┌────────

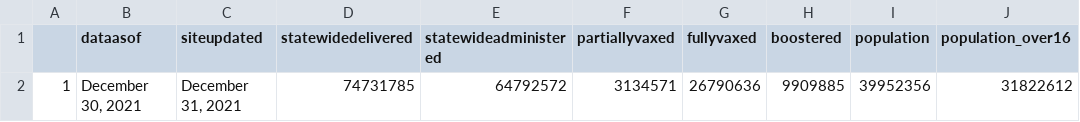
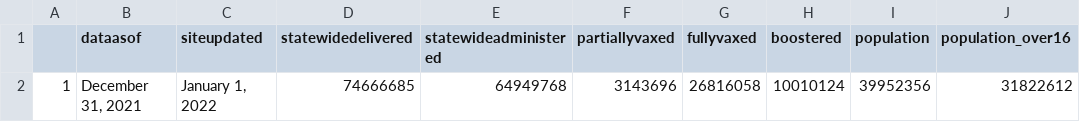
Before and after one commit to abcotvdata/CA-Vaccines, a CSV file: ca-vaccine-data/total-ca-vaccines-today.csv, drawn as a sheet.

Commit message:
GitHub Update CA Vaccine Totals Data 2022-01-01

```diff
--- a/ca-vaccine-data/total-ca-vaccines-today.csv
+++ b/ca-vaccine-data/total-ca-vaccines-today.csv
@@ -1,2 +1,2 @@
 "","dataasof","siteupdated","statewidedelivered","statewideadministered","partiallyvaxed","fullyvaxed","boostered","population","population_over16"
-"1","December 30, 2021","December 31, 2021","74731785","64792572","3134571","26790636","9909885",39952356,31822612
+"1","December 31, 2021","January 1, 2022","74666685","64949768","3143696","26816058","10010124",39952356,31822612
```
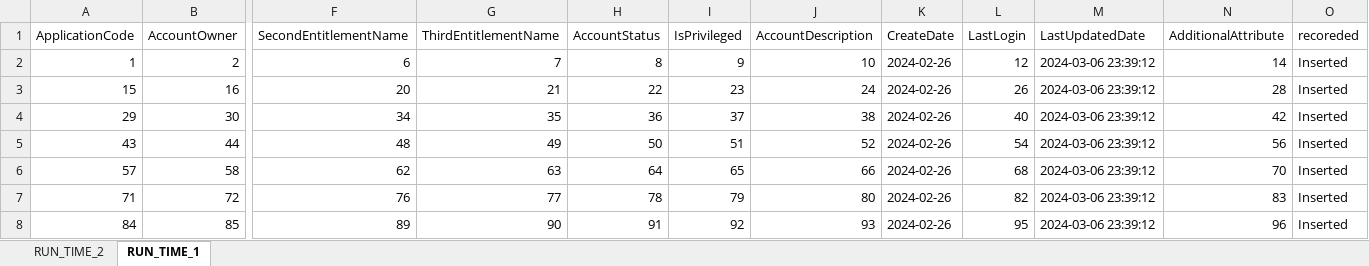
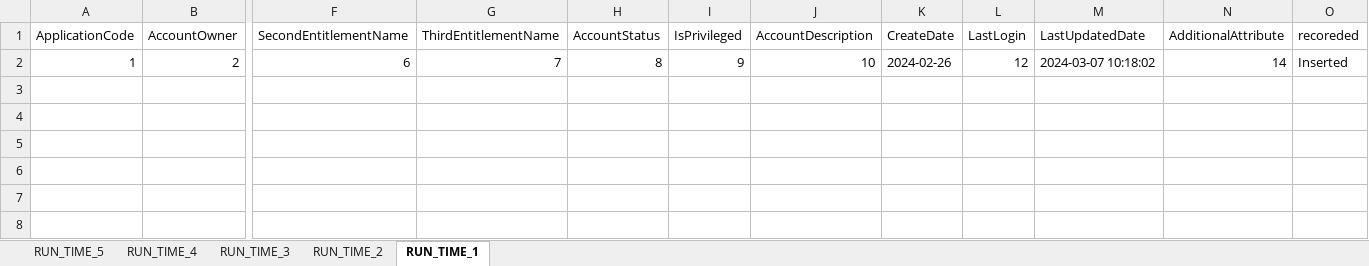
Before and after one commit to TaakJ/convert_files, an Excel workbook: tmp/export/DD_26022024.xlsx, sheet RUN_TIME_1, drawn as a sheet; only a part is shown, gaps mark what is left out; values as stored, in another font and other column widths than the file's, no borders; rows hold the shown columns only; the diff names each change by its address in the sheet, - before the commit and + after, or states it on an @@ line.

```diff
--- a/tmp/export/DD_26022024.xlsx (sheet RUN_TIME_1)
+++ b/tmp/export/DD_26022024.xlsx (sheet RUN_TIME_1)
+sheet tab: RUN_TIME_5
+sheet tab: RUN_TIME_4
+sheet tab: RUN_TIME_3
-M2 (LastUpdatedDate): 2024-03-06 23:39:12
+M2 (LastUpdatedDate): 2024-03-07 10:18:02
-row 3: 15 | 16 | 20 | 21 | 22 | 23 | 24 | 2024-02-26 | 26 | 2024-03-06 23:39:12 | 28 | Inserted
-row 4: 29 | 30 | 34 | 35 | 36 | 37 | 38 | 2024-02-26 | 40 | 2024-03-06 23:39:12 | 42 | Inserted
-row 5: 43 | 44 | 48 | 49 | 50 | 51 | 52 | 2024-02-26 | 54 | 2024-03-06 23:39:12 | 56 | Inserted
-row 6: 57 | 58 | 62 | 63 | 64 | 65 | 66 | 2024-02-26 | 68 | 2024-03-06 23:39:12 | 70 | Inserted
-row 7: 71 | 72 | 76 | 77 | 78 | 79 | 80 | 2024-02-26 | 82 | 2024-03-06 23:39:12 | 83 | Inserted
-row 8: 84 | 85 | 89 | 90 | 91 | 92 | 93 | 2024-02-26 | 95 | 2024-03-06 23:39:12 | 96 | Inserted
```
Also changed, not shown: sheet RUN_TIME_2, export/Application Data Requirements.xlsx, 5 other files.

└────────

Your assignment
Would you give the material back exactly, minus the pictures?

Your response
Before and after one commit to abcotvdata/CA-Vaccines, a CSV file: ca-vaccine-data/total-ca-vaccines-today.csv, drawn as a sheet.

Commit message:
GitHub Update CA Vaccine Totals Data 2022-01-01

```diff
--- a/ca-vaccine-data/total-ca-vaccines-today.csv
+++ b/ca-vaccine-data/total-ca-vaccines-today.csv
@@ -1,2 +1,2 @@
 "","dataasof","siteupdated","statewidedelivered","statewideadministered","partiallyvaxed","fullyvaxed","boostered","population","population_over16"
-"1","December 30, 2021","December 31, 2021","74731785","64792572","3134571","26790636","9909885",39952356,31822612
+"1","December 31, 2021","January 1, 2022","74666685","64949768","3143696","26816058","10010124",39952356,31822612
```
Before and after one commit to TaakJ/convert_files, an Excel workbook: tmp/export/DD_26022024.xlsx, sheet RUN_TIME_1, drawn as a sheet; only a part is shown, gaps mark what is left out; values as stored, in another font and other column widths than the file's, no borders; rows hold the shown columns only; the diff names each change by its address in the sheet, - before the commit and + after, or states it on an @@ line.

```diff
--- a/tmp/export/DD_26022024.xlsx (sheet RUN_TIME_1)
+++ b/tmp/export/DD_26022024.xlsx (sheet RUN_TIME_1)
+sheet tab: RUN_TIME_5
+sheet tab: RUN_TIME_4
+sheet tab: RUN_TIME_3
-M2 (LastUpdatedDate): 2024-03-06 23:39:12
+M2 (LastUpdatedDate): 2024-03-07 10:18:02
-row 3: 15 | 16 | 20 | 21 | 22 | 23 | 24 | 2024-02-26 | 26 | 2024-03-06 23:39:12 | 28 | Inserted
-row 4: 29 | 30 | 34 | 35 | 36 | 37 | 38 | 2024-02-26 | 40 | 2024-03-06 23:39:12 | 42 | Inserted
-row 5: 43 | 44 | 48 | 49 | 50 | 51 | 52 | 2024-02-26 | 54 | 2024-03-06 23:39:12 | 56 | Inserted
-row 6: 57 | 58 | 62 | 63 | 64 | 65 | 66 | 2024-02-26 | 68 | 2024-03-06 23:39:12 | 70 | Inserted
-row 7: 71 | 72 | 76 | 77 | 78 | 79 | 80 | 2024-02-26 | 82 | 2024-03-06 23:39:12 | 83 | Inserted
-row 8: 84 | 85 | 89 | 90 | 91 | 92 | 93 | 2024-02-26 | 95 | 2024-03-06 23:39:12 | 96 | Inserted
```
Also changed, not shown: sheet RUN_TIME_2, export/Application Data Requirements.xlsx, 5 other files.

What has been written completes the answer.